Skylar Evans has lived in Creek View, California for her whole life. She’s had her hard times (her father’s untimely death and her mother’s various subsequent addictions) and now she’s looking forward to the good. She’s a scholarship student and she’s getting the hell out of Creek View. Her last Summer isn’t going to be pretty: this novel isn’t pretty. Its realistic. Sky is dealing with poverty on an extreme level every day. So nobody is more surprised or unwilling than her when, at 19-year-old Josh Mitchell’s homecoming party, she finds herself wanting to see him again.

He’s always been the life of the party, but now that he’s back from Afghanistan and traveling to San Francisco for various therapies, he seems different. Sky and Josh’s love story is as real as it gets when it comes to falling for a vet: he’s got PTSD and suffers from all of the terrible side affects of losing a limb.

But this book, guys. Man. I don’t even have a readalike for it. It’s not like anything else I’ve ever read.  I started reading it yesterday and after work I spent hours just reading. This is a stay-up-until-1am-with-your-kindle-under-the-covers read. At least it was for me.

Verdict:

Gecha ass in gear and read this book so I can discuss it with someone. Please.

Red Queen by Victoria Aveyard

I highly contest this tagline,

Graceling meets The Selection

not unlike many of the other readers out there that I’m seeing. I can honestly say that ____ meets ____ meets ___ is just as much of a cop-out as “the next Harry Potter” and might be nearly as problematic.

That being said. Mare’s narrow world has her pegged as the underdog, and there’s nothing she can do about it. When she bleeds, she bleeds red, unlike the upper-class Silver elite who bleed silver blood. Side note: This leads to interesting problems later because when she blushes, she blushes a rosy pink color unlike her silver counterparts. A well-developed part of the plot that made it seem more believable. That’s not the only thing that keeps the reds down. Nope. The Silvers have special abilities like telepathy, the ability to control the will of others, or the ability to control elements and objects around them.

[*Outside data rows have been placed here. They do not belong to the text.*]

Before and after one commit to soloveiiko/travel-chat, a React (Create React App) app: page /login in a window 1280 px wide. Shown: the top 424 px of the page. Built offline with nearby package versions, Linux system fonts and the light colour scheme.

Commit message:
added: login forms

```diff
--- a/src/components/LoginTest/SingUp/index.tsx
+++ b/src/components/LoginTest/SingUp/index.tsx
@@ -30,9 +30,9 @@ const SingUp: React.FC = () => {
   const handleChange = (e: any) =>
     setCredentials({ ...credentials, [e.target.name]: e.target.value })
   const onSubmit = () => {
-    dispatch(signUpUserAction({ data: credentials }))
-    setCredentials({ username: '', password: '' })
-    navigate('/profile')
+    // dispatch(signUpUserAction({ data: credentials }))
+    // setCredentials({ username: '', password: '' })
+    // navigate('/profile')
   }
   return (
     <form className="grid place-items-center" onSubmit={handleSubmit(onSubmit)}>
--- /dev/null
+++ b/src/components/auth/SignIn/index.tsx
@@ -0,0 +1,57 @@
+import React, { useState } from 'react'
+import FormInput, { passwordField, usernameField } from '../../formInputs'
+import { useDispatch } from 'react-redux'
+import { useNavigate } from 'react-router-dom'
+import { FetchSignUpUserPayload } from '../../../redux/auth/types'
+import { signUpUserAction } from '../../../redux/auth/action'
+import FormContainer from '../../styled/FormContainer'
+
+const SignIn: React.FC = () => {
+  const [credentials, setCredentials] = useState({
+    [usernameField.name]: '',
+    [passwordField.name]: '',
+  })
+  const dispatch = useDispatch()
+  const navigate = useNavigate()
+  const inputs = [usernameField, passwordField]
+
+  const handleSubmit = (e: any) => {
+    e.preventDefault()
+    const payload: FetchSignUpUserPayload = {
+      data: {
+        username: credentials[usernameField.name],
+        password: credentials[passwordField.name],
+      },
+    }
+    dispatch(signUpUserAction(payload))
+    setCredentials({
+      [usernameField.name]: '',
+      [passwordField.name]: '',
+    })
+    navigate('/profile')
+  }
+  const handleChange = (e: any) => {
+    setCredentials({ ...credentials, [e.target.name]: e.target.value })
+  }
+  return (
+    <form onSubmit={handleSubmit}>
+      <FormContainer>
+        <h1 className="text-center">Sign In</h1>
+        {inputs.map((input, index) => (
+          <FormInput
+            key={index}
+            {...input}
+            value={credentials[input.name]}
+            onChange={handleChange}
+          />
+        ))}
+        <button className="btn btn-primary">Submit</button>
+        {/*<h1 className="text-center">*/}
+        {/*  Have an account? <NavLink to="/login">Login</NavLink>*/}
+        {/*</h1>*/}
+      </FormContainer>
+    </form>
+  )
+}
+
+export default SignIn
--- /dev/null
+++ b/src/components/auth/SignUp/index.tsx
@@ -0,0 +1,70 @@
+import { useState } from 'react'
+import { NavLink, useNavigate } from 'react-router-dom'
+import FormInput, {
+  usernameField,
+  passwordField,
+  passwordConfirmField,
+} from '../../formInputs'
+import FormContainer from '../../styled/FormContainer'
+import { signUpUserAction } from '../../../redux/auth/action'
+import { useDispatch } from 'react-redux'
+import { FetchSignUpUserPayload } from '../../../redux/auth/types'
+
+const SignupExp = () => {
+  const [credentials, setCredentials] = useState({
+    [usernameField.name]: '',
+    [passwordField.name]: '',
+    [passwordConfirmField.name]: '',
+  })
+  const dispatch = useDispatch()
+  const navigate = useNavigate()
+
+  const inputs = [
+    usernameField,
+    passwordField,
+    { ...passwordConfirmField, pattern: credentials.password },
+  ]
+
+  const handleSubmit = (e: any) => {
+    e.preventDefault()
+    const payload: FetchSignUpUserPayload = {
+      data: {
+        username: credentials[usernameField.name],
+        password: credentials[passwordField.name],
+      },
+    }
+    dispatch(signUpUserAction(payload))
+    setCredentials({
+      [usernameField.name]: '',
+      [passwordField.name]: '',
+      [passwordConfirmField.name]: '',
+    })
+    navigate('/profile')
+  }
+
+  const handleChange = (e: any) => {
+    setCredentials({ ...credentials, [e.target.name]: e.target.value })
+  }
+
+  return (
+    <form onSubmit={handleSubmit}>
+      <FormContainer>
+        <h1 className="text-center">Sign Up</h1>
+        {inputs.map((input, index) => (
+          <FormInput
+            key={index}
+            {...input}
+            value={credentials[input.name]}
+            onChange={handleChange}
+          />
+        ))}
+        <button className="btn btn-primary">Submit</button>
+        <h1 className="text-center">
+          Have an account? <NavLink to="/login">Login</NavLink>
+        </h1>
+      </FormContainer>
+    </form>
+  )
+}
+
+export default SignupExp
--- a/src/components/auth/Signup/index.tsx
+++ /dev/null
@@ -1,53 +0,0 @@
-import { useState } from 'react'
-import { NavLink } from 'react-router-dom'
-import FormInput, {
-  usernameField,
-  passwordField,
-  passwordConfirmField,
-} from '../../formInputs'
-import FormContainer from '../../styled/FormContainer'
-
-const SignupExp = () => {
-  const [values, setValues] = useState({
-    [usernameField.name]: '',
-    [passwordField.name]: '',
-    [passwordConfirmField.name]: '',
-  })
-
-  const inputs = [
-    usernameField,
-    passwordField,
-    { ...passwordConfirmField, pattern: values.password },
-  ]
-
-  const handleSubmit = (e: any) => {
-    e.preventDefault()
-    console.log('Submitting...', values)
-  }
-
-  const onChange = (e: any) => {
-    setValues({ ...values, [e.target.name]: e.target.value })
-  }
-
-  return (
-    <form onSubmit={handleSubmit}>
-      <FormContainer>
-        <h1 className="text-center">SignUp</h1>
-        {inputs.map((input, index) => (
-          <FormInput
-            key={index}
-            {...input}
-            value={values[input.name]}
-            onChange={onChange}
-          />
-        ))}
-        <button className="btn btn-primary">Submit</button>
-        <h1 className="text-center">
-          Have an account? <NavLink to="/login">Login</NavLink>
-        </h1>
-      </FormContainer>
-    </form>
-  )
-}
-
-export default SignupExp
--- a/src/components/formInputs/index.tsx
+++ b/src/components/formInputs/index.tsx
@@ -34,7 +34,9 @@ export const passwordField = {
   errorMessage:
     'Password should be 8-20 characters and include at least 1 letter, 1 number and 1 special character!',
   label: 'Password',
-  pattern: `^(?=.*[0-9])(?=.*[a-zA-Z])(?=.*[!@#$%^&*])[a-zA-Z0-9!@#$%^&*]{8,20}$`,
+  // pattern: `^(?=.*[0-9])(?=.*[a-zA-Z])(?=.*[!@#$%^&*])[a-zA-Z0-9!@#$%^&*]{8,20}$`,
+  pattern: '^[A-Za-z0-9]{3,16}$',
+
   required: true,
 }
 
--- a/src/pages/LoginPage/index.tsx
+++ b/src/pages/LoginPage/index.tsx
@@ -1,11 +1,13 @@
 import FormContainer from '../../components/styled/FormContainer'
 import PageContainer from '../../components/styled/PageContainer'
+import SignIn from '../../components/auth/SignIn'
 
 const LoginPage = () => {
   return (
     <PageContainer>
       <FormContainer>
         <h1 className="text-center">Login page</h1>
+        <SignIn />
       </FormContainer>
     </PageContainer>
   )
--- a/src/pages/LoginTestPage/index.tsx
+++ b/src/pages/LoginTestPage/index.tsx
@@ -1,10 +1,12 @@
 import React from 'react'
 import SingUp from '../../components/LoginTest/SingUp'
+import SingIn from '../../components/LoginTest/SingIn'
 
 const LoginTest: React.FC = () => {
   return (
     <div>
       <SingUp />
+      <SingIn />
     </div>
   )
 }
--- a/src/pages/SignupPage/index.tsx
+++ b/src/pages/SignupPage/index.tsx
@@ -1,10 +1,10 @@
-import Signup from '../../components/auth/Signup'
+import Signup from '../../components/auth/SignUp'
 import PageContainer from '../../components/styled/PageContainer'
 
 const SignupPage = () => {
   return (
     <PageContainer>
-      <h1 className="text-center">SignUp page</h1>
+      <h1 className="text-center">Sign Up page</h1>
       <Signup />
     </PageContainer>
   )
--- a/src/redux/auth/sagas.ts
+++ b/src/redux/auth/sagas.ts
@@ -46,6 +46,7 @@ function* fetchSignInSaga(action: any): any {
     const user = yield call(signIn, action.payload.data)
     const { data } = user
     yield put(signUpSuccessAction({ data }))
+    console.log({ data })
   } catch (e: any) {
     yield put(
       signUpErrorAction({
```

So when Mare is offered a job at the Silver palace in order to get out of being conscripted as a front-lines solider in a war she has no interest in, she jumps at the opportunity. Who wouldn’t when you don’t want to die for a lost cause? She soon finds out, however, that she has an ability too: she can make electricity, including controlling the many security cameras in the castle.

With her new found ability comes new responsibility.

Soon Mare finds herself deep in the life of the Silver royals, whether she wants to or not.

All she knows is she better not bleed.